[Data entries]
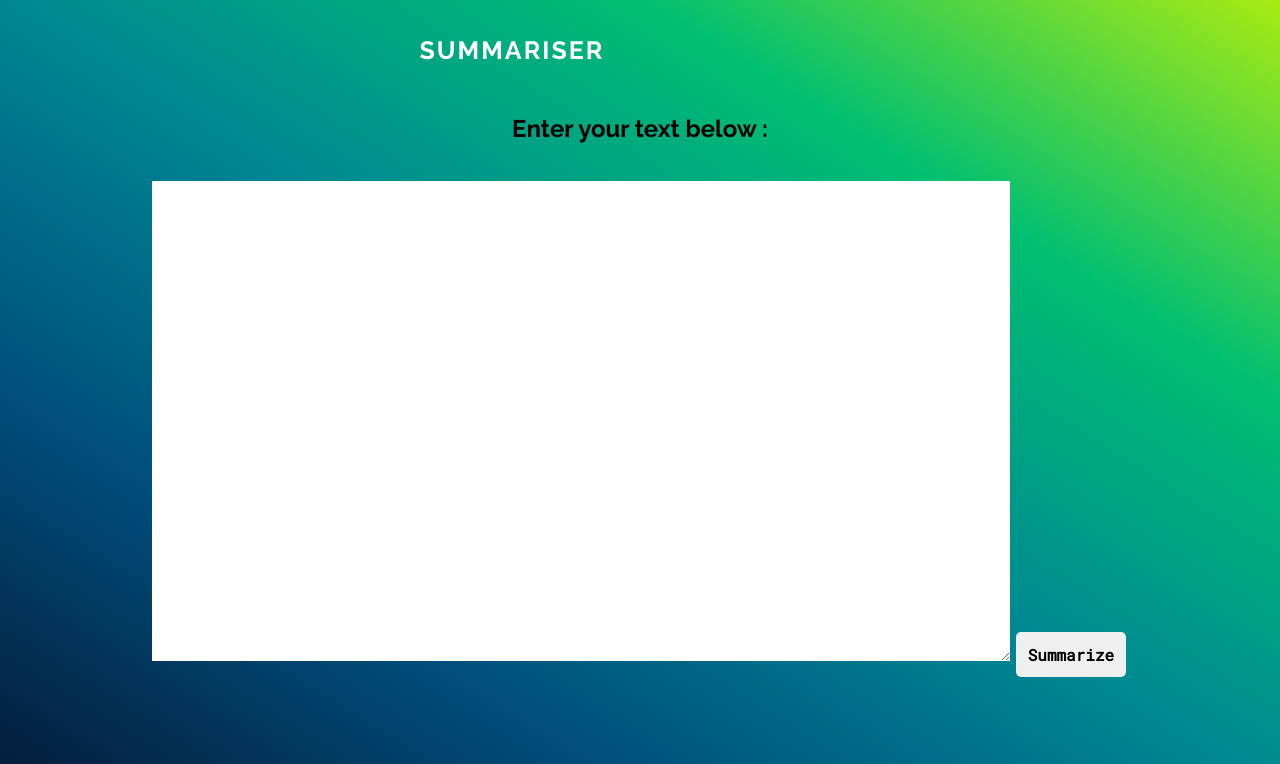
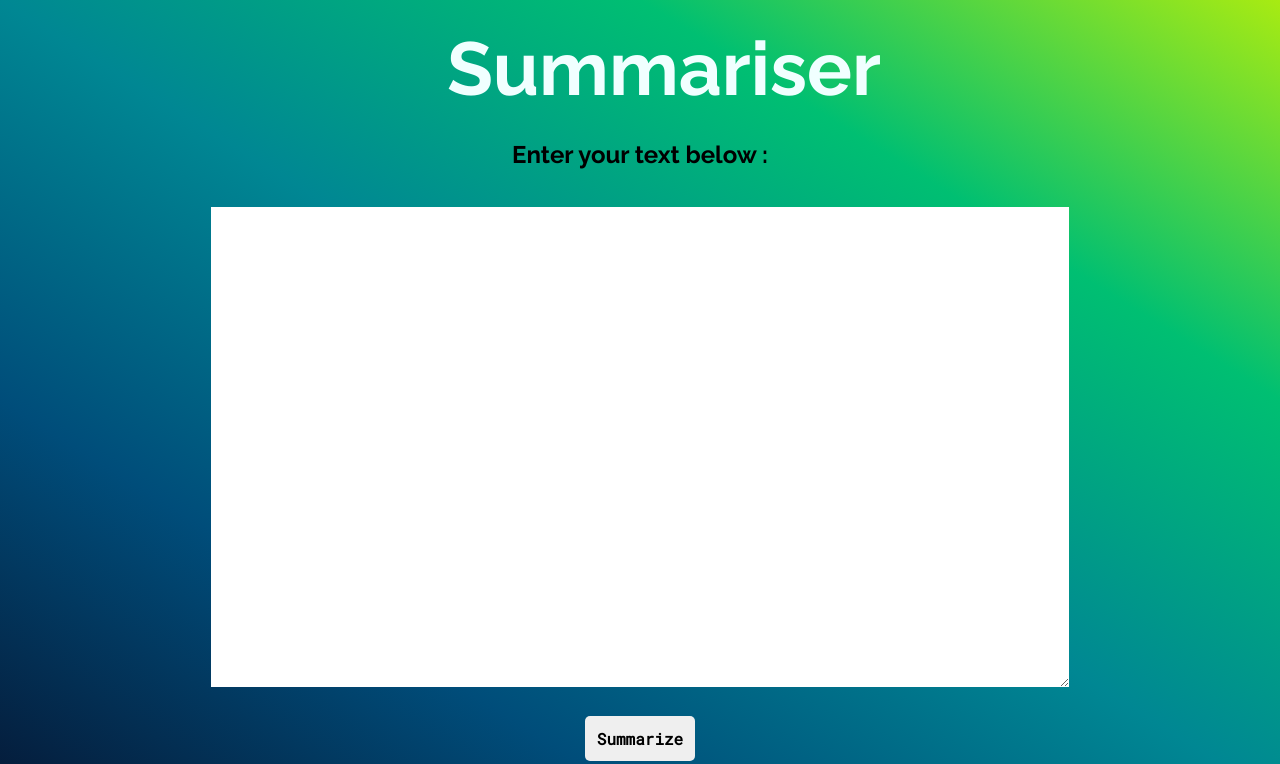
Before and after one commit to Roshni-Patil/Summariser, a Flask app: page /home in a window 1280 px wide; the page is wider, and only the part inside the window is pictured. Shown: the top 764 px of that part. Run offline with Flask 2, Linux system fonts and the light colour scheme.

Commit message:
minor changes

```diff
--- a/app.py
+++ b/app.py
@@ -1,12 +1,8 @@
-
 import spacy
 from spacy.lang.en.stop_words import STOP_WORDS
 from string import punctuation
 from heapq import nlargest
 from flask import Flask , render_template , request
-
-
-
 
 app = Flask("Text_summarizer")
 
@@ -66,4 +62,4 @@ def prediction():
 
         # print(summarise(text))
 
-app.run(host="192.168.43.54" , port=8080, debug=True)
+app.run(host="localhost" , port=8080)
--- a/static/style.css
+++ b/static/style.css
@@ -8,29 +8,9 @@ body{
   height: 100vh;
   font-family: 'Comfortaa', cursive;
 }
-.typewriter{
-  float: right;
-  margin-top: 170px;
-}
-
-.typewriter-text
-{
-  display: inline-block;
-  overflow: hidden;
-  letter-spacing: 2px;
-  animation: typing 10s steps(5, end), blink 1s step-end infinite;
-  white-space: nowrap;
-  font-size: 20px;
-  box-sizing: border-box;
-  text-transform: uppercase;
-  font-size: 25px;
-  text-align: center;
-  padding-bottom: 6px;
-  color: white;
 
 
 
-}
 
 @keyframes typing {
   from {
@@ -53,7 +33,7 @@ body{
     margin:auto;
     width: 100%;
     font-family: 'Raleway', sans-serif;
-    color:black;
+    color:azure;
     font-size: 50px;
     font-weight: bold;
     text-align:center;
@@ -74,6 +54,21 @@ body{
      border-collapse: collapse;
      /* border-style:green; */
    }
+.output{
+    padding-top: 3px;
+    /* width: 850px; */
+    width: 100%;
+    /* border: 5px solid gray; */
+    margin:auto;
+    /* border-collapse: collapse; */
+    font-family: Calibri;
+    font-style: normal;
+    font-weight: bold;
+    text-align:center;
+    font-family: 'Raleway', sans-serif;
+    border-collapse: collapse;
+    /* border-style:green; */
+  }
    .input-text{
      /* padding-bottom: 5px; */
      font-size: 20px;
--- a/templates/index.html
+++ b/templates/index.html
@@ -16,8 +16,8 @@
 </head>
 <body>
 
-	<div class="welcome typewriter-text">
-        <h3 class="typewriter-text">Summariser</h3>
+	<div class="welcome ">
+        <h2 style="color: azure;">Summariser</h2>
 	</div>
 
     <div class="userinput">
@@ -25,7 +25,7 @@
         <br><br>
         <form action='/process' method="post">
             <div class="input">
-                <textarea class='input-text' id="tutorial" name="z1" rows="20" cols="70" ></textarea>
+                <textarea class='input-text' id="tutorial" name="z1" rows="20" cols="70" ></textarea><br>
                 <button class="button" type="Summarize" >Summarize</button>
             </div>
 
--- a/templates/output.html
+++ b/templates/output.html
@@ -23,12 +23,12 @@
         <br>
 	</div>
 
-    <div class="userinput">
+    <div class="output">
         <h2>Summary for the text provided</h2>
         <br><br>
 
-            <div class="input">
-                <p class="summ" style="font-family: 'Comfortaa', cursive; font-size:20px; padding-top: 20px; word-spacing: 3px; font-weight: bold;" >{{ summary }}</p>
+            <div class="input" style="padding-left: 30px; padding-right: 30px; ">
+                <p class="summ" style="font-family: 'Comfortaa', cursive; font-size:20px; padding-top: 20px; word-spacing: 3px; font-weight: bold; color: #ffff; line-height: 30px;" >{{ summary }}</p>
                 <br><br><br>
 
                 <p align="center"><a href=home ><button class=button style="width: 90px;" >Back</button></a></p>
```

(What to work on) Write the data above out again exactly, minus its pictures.

(Answer section)
Before and after one commit to Roshni-Patil/Summariser, a Flask app: page /home in a window 1280 px wide; the page is wider, and only the part inside the window is pictured. Shown: the top 764 px of that part. Run offline with Flask 2, Linux system fonts and the light colour scheme.

Commit message:
minor changes

```diff
--- a/app.py
+++ b/app.py
@@ -1,12 +1,8 @@
-
 import spacy
 from spacy.lang.en.stop_words import STOP_WORDS
 from string import punctuation
 from heapq import nlargest
 from flask import Flask , render_template , request
-
-
-
 
 app = Flask("Text_summarizer")
 
@@ -66,4 +62,4 @@ def prediction():
 
         # print(summarise(text))
 
-app.run(host="192.168.43.54" , port=8080, debug=True)
+app.run(host="localhost" , port=8080)
--- a/static/style.css
+++ b/static/style.css
@@ -8,29 +8,9 @@ body{
   height: 100vh;
   font-family: 'Comfortaa', cursive;
 }
-.typewriter{
-  float: right;
-  margin-top: 170px;
-}
-
-.typewriter-text
-{
-  display: inline-block;
-  overflow: hidden;
-  letter-spacing: 2px;
-  animation: typing 10s steps(5, end), blink 1s step-end infinite;
-  white-space: nowrap;
-  font-size: 20px;
-  box-sizing: border-box;
-  text-transform: uppercase;
-  font-size: 25px;
-  text-align: center;
-  padding-bottom: 6px;
-  color: white;
 
 
 
-}
 
 @keyframes typing {
   from {
@@ -53,7 +33,7 @@ body{
     margin:auto;
     width: 100%;
     font-family: 'Raleway', sans-serif;
-    color:black;
+    color:azure;
     font-size: 50px;
     font-weight: bold;
     text-align:center;
@@ -74,6 +54,21 @@ body{
      border-collapse: collapse;
      /* border-style:green; */
    }
+.output{
+    padding-top: 3px;
+    /* width: 850px; */
+    width: 100%;
+    /* border: 5px solid gray; */
+    margin:auto;
+    /* border-collapse: collapse; */
+    font-family: Calibri;
+    font-style: normal;
+    font-weight: bold;
+    text-align:center;
+    font-family: 'Raleway', sans-serif;
+    border-collapse: collapse;
+    /* border-style:green; */
+  }
    .input-text{
      /* padding-bottom: 5px; */
      font-size: 20px;
--- a/templates/index.html
+++ b/templates/index.html
@@ -16,8 +16,8 @@
 </head>
 <body>
 
-	<div class="welcome typewriter-text">
-        <h3 class="typewriter-text">Summariser</h3>
+	<div class="welcome ">
+        <h2 style="color: azure;">Summariser</h2>
 	</div>
 
     <div class="userinput">
@@ -25,7 +25,7 @@
         <br><br>
         <form action='/process' method="post">
             <div class="input">
-                <textarea class='input-text' id="tutorial" name="z1" rows="20" cols="70" ></textarea>
+                <textarea class='input-text' id="tutorial" name="z1" rows="20" cols="70" ></textarea><br>
                 <button class="button" type="Summarize" >Summarize</button>
             </div>
 
--- a/templates/output.html
+++ b/templates/output.html
@@ -23,12 +23,12 @@
         <br>
 	</div>
 
-    <div class="userinput">
+    <div class="output">
         <h2>Summary for the text provided</h2>
         <br><br>
 
-            <div class="input">
-                <p class="summ" style="font-family: 'Comfortaa', cursive; font-size:20px; padding-top: 20px; word-spacing: 3px; font-weight: bold;" >{{ summary }}</p>
+            <div class="input" style="padding-left: 30px; padding-right: 30px; ">
+                <p class="summ" style="font-family: 'Comfortaa', cursive; font-size:20px; padding-top: 20px; word-spacing: 3px; font-weight: bold; color: #ffff; line-height: 30px;" >{{ summary }}</p>
                 <br><br><br>
 
                 <p align="center"><a href=home ><button class=button style="width: 90px;" >Back</button></a></p>
```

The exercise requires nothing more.